The doctor came to talk to me in the morning, then released me to the acute care unit. I stayed there for a few days before returning to the main psych tank. While there, I met some interesting characters. “Cut Throat” had earned his name by cutting his throat from ear to ear with a razor blade. “Mogley” was a dead ringer for the jungle boy. “Spider Man” had slashed both arteries in his wrists and sprayed blood just like the super hero sprays webs.

Cuckoo Cosmonaut was also in the acute unit. This time he was wearing a massive cast which extended from his shoulder to his hand. He had jumped off the tier head first. Earlier that week someone else had died performing the same maneuver.

I asked Cuckoo Cosmonaut why he wanted to kill himself.

“Well, I don’t anymore, now that I see you and other people here looking at life sentences.”

“What are you facing?” I asked him.

“Six months.”

“How else have you tried to kill yourself”

“I tried to drown myself in the toilet I thought the urine would kill me.”

Unexpected Gifts

My Pinochle partner was a young dude. He was cool. He didn’t look the type to be in jail; but then, who does?

We took a break after winning consecutive hands. Our opponents looked grouchy. They were sore losers, especially the older fat Bozo. There was something unwholesome about him. Everyone knew he’d killed her. What the fuck was he doing carrying a roll of carpet to his van in the middle of the night? See, his former partner was in the tank too. The partner and his wife had witnessed Bozo’s middle of the night carpet escapade. Bozo had priors. His prior victims were set to testify at his trial: he had tried to rape and murder them. He would never get out. Good. It’s times like these that I’m glad the prosecutors are so corrupt.

Canteen arrived, for those who had money. Not me: I was as broke as the day I got busted. Man, those soups, candies, chocolates, and pastries sure looked good. I shuffled the Pinochle deck and walked to my cell.

I felt like shit. Just as I was descending into a deep funk, there came a knock at my door. Looking up, I saw my Pinochle partner standing there with a sack in his hands.

“Some of us got together – we thought you might need a few things.”

“Thank you guys!” My spirits lifted with this unexpected blessing of soup, pastries, and chocolates. “Thank you very much!”

“We also hold prayer and Bible study in cell 28 upstairs.  You’re welcome to join with us.”

“Thank you,” I said.  


My name is G. T. Carrillo. I am serving 39-to-life under California’s Three Strikes and You’re Out law. I did not kill anyone. I cut someone on the hand. This is only my second time in prison.

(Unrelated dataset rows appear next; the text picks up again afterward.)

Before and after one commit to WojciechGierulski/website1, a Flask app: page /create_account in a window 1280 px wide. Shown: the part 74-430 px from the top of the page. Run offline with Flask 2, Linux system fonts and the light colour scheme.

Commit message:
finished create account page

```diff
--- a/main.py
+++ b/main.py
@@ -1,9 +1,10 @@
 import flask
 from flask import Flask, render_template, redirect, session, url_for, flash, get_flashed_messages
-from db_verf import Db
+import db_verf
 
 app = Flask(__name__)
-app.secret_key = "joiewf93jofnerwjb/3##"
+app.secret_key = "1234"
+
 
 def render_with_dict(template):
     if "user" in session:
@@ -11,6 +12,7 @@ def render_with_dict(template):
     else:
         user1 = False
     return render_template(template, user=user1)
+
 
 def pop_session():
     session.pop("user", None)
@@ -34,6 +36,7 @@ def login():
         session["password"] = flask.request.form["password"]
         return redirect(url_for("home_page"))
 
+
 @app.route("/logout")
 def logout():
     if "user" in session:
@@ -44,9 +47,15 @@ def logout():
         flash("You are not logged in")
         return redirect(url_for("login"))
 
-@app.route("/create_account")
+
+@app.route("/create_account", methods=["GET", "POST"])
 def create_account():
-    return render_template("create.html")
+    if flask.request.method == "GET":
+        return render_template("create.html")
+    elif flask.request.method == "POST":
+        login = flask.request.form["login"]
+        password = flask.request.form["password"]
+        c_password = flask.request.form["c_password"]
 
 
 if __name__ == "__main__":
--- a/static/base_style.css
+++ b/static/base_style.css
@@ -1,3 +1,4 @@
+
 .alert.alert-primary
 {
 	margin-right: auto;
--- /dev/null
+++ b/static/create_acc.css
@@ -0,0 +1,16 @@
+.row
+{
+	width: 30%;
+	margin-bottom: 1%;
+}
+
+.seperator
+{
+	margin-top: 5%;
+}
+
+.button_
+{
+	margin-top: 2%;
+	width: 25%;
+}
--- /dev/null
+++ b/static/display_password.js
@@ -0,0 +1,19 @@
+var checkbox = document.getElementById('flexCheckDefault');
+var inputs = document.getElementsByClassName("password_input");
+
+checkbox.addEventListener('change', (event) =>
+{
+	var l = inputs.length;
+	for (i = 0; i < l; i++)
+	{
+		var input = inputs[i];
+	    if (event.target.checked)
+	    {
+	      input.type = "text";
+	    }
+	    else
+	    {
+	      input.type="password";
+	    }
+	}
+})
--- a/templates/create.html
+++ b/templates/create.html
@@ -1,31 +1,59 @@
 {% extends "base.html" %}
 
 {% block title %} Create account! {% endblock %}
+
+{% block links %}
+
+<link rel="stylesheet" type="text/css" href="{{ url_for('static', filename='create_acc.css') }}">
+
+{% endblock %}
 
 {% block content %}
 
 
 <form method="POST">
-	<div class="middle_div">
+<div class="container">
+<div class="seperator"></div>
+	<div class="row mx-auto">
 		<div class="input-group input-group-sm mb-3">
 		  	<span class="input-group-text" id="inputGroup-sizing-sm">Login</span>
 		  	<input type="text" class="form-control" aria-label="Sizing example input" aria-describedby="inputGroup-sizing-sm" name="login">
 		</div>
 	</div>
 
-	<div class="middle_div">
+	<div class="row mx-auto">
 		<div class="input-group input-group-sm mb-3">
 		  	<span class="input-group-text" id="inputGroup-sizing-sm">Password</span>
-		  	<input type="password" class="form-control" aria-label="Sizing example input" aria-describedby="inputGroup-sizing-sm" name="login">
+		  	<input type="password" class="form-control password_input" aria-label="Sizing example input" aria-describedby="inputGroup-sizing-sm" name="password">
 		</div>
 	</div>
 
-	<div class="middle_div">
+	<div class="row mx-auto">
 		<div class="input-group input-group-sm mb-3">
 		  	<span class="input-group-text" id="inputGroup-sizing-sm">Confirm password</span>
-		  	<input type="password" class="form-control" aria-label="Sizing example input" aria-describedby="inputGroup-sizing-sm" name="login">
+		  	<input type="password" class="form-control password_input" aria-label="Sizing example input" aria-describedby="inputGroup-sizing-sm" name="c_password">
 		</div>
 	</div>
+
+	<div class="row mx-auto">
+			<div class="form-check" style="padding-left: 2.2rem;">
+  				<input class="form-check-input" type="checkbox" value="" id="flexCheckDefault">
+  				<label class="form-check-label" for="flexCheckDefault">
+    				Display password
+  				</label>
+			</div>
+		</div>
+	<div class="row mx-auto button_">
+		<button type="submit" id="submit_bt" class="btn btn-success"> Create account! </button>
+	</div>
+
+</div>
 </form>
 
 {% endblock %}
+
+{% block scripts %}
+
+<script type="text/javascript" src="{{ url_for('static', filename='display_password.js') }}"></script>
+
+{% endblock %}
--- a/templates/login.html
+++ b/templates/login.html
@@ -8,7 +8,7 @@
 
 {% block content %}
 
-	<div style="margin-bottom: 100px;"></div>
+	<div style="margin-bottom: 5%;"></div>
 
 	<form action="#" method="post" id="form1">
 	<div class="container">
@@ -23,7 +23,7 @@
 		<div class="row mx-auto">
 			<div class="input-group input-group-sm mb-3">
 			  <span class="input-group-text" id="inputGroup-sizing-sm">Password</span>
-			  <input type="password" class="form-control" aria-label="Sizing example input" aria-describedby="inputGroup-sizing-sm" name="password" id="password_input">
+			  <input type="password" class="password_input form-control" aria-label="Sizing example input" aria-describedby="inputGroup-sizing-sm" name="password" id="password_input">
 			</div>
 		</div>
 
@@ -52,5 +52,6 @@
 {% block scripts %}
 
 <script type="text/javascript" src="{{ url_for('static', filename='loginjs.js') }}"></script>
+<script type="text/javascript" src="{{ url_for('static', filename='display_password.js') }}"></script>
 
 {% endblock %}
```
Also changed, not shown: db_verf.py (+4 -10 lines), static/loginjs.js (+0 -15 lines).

I have met a variety of people in prison, many of whom are serving life sentences for petty crimes, under the three strikes law. Some of these individuals have not been able to come to grips with the overwhelming reality of serving life sentences which they don’t deserve. Those are the ones who self-parole: they commit suicide.

I have been fortunate. God has been looking out for me. I am still alive.